(SUPPLIED RECORDS)
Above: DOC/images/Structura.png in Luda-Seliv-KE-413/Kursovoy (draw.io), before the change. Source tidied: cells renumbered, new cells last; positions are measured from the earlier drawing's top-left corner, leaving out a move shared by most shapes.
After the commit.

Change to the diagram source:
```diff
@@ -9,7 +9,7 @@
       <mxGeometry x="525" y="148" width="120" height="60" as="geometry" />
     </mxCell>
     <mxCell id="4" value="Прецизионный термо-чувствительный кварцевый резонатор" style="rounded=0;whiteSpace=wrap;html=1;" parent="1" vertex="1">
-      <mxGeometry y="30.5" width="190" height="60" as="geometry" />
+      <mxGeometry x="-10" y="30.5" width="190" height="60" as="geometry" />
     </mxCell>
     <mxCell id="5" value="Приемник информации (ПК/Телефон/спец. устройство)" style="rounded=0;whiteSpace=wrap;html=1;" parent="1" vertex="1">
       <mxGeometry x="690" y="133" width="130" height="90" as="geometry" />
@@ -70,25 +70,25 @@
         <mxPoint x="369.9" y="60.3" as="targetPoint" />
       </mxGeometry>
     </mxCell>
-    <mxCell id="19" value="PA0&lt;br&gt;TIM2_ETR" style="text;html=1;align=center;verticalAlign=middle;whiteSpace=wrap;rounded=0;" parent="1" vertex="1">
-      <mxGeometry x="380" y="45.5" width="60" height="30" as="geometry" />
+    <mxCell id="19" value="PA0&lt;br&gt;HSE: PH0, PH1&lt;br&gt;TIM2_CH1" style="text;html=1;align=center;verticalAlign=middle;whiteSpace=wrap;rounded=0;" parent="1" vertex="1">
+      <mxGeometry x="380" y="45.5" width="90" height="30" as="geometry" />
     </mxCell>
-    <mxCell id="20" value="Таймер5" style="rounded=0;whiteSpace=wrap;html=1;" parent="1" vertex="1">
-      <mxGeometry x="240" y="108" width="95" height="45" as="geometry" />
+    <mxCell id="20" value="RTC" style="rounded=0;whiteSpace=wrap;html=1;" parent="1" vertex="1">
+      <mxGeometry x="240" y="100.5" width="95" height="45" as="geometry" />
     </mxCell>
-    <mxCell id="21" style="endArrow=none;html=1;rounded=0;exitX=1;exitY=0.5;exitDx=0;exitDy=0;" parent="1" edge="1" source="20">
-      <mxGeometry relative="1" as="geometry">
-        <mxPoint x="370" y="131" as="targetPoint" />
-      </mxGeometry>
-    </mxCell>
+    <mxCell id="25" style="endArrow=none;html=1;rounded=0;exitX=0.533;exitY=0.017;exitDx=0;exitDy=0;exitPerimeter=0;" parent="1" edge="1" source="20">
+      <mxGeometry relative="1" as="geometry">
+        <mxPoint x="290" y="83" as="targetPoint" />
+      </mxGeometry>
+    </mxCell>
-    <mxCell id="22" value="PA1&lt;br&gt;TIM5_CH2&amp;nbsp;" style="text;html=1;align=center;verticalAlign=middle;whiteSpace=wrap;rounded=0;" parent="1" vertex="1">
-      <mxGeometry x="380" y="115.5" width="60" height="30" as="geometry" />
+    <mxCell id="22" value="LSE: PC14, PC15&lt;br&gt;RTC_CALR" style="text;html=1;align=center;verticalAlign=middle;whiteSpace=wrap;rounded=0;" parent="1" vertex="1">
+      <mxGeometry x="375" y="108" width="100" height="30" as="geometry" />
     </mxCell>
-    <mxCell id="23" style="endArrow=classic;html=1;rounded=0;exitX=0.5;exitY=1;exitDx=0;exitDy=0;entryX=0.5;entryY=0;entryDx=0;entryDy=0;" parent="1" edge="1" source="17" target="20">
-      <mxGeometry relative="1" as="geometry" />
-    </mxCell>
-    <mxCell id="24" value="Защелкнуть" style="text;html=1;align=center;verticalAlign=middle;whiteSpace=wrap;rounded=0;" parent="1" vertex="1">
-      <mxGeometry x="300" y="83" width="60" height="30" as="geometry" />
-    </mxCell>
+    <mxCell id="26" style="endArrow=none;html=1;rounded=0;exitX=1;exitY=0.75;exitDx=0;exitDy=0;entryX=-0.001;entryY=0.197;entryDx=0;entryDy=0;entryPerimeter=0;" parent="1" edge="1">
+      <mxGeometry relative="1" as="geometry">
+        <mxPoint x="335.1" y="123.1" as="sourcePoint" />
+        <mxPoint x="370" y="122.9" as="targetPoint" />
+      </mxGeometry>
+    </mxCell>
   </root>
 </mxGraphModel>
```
(End SUPPLIED RECORDS)
◆ TASK OBJECTIVE
The full listing must be copied exactly, every line included.

◆ ANSWER BOX
Above: DOC/images/Structura.png in Luda-Seliv-KE-413/Kursovoy (draw.io), before the change. Source tidied: cells renumbered, new cells last; positions are measured from the earlier drawing's top-left corner, leaving out a move shared by most shapes.
After the commit.

Change to the diagram source:
```diff
@@ -9,7 +9,7 @@
       <mxGeometry x="525" y="148" width="120" height="60" as="geometry" />
     </mxCell>
     <mxCell id="4" value="Прецизионный термо-чувствительный кварцевый резонатор" style="rounded=0;whiteSpace=wrap;html=1;" parent="1" vertex="1">
-      <mxGeometry y="30.5" width="190" height="60" as="geometry" />
+      <mxGeometry x="-10" y="30.5" width="190" height="60" as="geometry" />
     </mxCell>
     <mxCell id="5" value="Приемник информации (ПК/Телефон/спец. устройство)" style="rounded=0;whiteSpace=wrap;html=1;" parent="1" vertex="1">
       <mxGeometry x="690" y="133" width="130" height="90" as="geometry" />
@@ -70,25 +70,25 @@
         <mxPoint x="369.9" y="60.3" as="targetPoint" />
       </mxGeometry>
     </mxCell>
-    <mxCell id="19" value="PA0&lt;br&gt;TIM2_ETR" style="text;html=1;align=center;verticalAlign=middle;whiteSpace=wrap;rounded=0;" parent="1" vertex="1">
-      <mxGeometry x="380" y="45.5" width="60" height="30" as="geometry" />
+    <mxCell id="19" value="PA0&lt;br&gt;HSE: PH0, PH1&lt;br&gt;TIM2_CH1" style="text;html=1;align=center;verticalAlign=middle;whiteSpace=wrap;rounded=0;" parent="1" vertex="1">
+      <mxGeometry x="380" y="45.5" width="90" height="30" as="geometry" />
     </mxCell>
-    <mxCell id="20" value="Таймер5" style="rounded=0;whiteSpace=wrap;html=1;" parent="1" vertex="1">
-      <mxGeometry x="240" y="108" width="95" height="45" as="geometry" />
+    <mxCell id="20" value="RTC" style="rounded=0;whiteSpace=wrap;html=1;" parent="1" vertex="1">
+      <mxGeometry x="240" y="100.5" width="95" height="45" as="geometry" />
     </mxCell>
-    <mxCell id="21" style="endArrow=none;html=1;rounded=0;exitX=1;exitY=0.5;exitDx=0;exitDy=0;" parent="1" edge="1" source="20">
-      <mxGeometry relative="1" as="geometry">
-        <mxPoint x="370" y="131" as="targetPoint" />
-      </mxGeometry>
-    </mxCell>
+    <mxCell id="25" style="endArrow=none;html=1;rounded=0;exitX=0.533;exitY=0.017;exitDx=0;exitDy=0;exitPerimeter=0;" parent="1" edge="1" source="20">
+      <mxGeometry relative="1" as="geometry">
+        <mxPoint x="290" y="83" as="targetPoint" />
+      </mxGeometry>
+    </mxCell>
-    <mxCell id="22" value="PA1&lt;br&gt;TIM5_CH2&amp;nbsp;" style="text;html=1;align=center;verticalAlign=middle;whiteSpace=wrap;rounded=0;" parent="1" vertex="1">
-      <mxGeometry x="380" y="115.5" width="60" height="30" as="geometry" />
+    <mxCell id="22" value="LSE: PC14, PC15&lt;br&gt;RTC_CALR" style="text;html=1;align=center;verticalAlign=middle;whiteSpace=wrap;rounded=0;" parent="1" vertex="1">
+      <mxGeometry x="375" y="108" width="100" height="30" as="geometry" />
     </mxCell>
-    <mxCell id="23" style="endArrow=classic;html=1;rounded=0;exitX=0.5;exitY=1;exitDx=0;exitDy=0;entryX=0.5;entryY=0;entryDx=0;entryDy=0;" parent="1" edge="1" source="17" target="20">
-      <mxGeometry relative="1" as="geometry" />
-    </mxCell>
-    <mxCell id="24" value="Защелкнуть" style="text;html=1;align=center;verticalAlign=middle;whiteSpace=wrap;rounded=0;" parent="1" vertex="1">
-      <mxGeometry x="300" y="83" width="60" height="30" as="geometry" />
-    </mxCell>
+    <mxCell id="26" style="endArrow=none;html=1;rounded=0;exitX=1;exitY=0.75;exitDx=0;exitDy=0;entryX=-0.001;entryY=0.197;entryDx=0;entryDy=0;entryPerimeter=0;" parent="1" edge="1">
+      <mxGeometry relative="1" as="geometry">
+        <mxPoint x="335.1" y="123.1" as="sourcePoint" />
+        <mxPoint x="370" y="122.9" as="targetPoint" />
+      </mxGeometry>
+    </mxCell>
   </root>
 </mxGraphModel>
```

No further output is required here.